▶ Records excerpted from a collection

+ + + + + + +

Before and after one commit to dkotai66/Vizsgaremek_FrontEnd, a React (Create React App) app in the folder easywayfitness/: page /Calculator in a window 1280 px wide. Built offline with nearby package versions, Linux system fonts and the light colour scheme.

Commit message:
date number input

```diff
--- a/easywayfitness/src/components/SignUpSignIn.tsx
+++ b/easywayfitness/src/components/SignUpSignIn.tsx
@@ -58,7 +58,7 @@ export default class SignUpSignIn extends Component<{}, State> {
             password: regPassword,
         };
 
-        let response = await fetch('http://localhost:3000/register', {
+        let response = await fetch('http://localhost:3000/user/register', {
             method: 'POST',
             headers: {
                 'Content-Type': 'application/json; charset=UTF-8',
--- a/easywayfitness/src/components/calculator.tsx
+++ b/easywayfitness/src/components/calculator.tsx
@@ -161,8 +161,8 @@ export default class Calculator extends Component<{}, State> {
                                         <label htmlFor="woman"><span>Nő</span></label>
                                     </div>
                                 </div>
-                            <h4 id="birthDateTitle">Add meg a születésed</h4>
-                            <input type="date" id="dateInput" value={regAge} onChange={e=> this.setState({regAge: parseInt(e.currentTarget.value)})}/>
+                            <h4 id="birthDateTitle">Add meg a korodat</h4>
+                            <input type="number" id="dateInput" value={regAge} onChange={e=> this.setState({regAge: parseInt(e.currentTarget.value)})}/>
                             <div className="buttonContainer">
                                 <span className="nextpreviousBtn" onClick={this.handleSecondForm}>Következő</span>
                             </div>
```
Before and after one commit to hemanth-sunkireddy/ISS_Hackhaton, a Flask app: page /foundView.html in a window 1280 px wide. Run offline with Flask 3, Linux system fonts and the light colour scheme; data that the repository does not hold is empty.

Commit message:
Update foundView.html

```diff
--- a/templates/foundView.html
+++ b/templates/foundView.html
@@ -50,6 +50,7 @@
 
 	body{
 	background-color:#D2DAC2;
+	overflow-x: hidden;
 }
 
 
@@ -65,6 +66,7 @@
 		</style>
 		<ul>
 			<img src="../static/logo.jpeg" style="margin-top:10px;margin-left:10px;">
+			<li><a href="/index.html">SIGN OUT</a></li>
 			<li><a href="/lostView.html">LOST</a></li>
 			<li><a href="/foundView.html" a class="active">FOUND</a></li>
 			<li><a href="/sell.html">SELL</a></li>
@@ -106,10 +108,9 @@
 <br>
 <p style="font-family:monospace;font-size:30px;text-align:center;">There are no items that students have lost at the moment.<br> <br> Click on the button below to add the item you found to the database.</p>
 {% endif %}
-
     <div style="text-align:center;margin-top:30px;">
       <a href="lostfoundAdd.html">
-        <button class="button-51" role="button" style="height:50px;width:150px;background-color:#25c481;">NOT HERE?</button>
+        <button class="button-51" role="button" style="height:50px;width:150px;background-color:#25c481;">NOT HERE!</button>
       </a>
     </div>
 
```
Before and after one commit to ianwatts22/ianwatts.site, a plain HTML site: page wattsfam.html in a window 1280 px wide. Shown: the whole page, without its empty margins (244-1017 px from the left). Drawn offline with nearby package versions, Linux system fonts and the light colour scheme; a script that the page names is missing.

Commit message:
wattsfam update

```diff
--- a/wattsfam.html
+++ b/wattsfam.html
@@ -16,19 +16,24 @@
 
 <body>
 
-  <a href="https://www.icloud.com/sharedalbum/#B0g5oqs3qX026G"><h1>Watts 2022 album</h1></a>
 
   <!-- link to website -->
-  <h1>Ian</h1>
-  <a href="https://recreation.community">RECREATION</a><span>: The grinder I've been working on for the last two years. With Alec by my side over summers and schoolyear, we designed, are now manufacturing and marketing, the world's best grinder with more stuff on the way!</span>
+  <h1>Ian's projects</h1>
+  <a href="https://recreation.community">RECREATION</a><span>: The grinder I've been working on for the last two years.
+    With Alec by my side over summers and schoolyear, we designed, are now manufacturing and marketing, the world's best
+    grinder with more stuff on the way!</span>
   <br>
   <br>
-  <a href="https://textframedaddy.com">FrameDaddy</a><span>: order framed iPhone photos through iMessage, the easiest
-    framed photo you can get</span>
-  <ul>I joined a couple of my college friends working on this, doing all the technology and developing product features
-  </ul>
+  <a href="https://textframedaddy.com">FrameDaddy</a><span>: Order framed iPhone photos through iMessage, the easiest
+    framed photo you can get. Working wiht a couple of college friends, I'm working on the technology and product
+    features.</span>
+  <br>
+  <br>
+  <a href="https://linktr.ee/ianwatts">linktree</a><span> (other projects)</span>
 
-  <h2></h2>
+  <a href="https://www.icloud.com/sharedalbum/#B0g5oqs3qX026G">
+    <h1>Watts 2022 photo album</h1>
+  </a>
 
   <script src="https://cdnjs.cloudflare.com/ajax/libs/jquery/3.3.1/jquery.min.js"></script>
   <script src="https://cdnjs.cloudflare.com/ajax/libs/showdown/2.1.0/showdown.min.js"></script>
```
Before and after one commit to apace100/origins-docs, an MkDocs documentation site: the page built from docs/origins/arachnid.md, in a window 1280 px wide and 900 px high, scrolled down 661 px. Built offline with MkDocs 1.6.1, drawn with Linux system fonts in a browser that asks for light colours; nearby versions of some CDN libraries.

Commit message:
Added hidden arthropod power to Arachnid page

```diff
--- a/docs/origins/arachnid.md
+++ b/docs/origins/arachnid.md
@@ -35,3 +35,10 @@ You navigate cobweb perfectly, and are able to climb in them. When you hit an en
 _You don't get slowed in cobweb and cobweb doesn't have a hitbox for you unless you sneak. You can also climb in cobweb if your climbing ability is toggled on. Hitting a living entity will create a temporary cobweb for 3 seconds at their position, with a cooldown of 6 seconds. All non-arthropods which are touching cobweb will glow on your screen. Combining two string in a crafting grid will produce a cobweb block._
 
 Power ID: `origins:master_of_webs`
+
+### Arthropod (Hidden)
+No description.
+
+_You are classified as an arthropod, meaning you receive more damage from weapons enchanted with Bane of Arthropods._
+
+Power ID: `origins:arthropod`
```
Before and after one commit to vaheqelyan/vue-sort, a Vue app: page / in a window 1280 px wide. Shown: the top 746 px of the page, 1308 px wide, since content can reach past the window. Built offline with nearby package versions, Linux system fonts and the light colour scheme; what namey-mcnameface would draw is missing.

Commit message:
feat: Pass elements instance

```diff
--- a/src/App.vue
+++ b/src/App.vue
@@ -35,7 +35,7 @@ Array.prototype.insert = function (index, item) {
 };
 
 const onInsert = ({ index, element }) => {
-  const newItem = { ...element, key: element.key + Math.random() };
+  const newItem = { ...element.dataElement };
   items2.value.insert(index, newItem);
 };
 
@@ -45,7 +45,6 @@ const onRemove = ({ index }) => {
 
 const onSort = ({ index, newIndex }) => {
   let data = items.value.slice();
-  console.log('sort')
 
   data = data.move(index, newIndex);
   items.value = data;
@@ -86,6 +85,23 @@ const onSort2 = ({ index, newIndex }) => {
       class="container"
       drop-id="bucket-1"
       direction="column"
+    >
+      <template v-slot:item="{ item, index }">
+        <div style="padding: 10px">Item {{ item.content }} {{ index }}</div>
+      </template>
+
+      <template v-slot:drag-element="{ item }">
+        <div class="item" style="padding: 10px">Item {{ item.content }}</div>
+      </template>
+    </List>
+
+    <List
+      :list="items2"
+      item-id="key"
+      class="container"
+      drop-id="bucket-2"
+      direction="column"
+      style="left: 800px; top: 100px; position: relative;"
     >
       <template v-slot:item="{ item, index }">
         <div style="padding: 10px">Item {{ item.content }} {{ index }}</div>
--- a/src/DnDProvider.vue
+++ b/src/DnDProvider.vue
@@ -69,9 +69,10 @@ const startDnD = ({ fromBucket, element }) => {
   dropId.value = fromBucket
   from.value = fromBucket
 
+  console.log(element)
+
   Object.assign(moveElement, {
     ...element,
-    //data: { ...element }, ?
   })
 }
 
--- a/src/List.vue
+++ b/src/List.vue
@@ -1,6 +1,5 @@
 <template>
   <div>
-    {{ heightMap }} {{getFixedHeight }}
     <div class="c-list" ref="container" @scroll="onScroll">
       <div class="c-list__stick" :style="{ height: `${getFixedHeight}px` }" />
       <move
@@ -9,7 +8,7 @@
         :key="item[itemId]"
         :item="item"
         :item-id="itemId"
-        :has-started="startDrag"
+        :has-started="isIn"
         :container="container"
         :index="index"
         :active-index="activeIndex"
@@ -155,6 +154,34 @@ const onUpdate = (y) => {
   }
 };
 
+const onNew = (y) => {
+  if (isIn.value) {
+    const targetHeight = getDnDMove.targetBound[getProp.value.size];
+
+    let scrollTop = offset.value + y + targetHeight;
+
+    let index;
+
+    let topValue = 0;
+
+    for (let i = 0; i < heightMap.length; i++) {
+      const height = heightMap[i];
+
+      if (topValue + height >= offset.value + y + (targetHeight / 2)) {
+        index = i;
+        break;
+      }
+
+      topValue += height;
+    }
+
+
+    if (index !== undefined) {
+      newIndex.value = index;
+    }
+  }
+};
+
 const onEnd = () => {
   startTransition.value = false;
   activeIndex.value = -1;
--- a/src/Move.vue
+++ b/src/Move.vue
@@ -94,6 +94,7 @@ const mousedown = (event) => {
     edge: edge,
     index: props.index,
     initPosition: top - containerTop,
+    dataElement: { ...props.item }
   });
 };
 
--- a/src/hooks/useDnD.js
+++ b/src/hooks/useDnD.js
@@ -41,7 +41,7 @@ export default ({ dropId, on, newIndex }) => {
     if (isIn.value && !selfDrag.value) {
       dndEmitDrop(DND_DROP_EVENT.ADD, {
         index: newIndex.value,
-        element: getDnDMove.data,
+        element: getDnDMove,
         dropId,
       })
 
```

+ + + + + + +

▶ Task item
Please return a copy of each line in the entries that has the string "projects".

▶ Solution to this task
+  <h1>Ian's projects</h1>
+  <a href="https://linktr.ee/ianwatts">linktree</a><span> (other projects)</span>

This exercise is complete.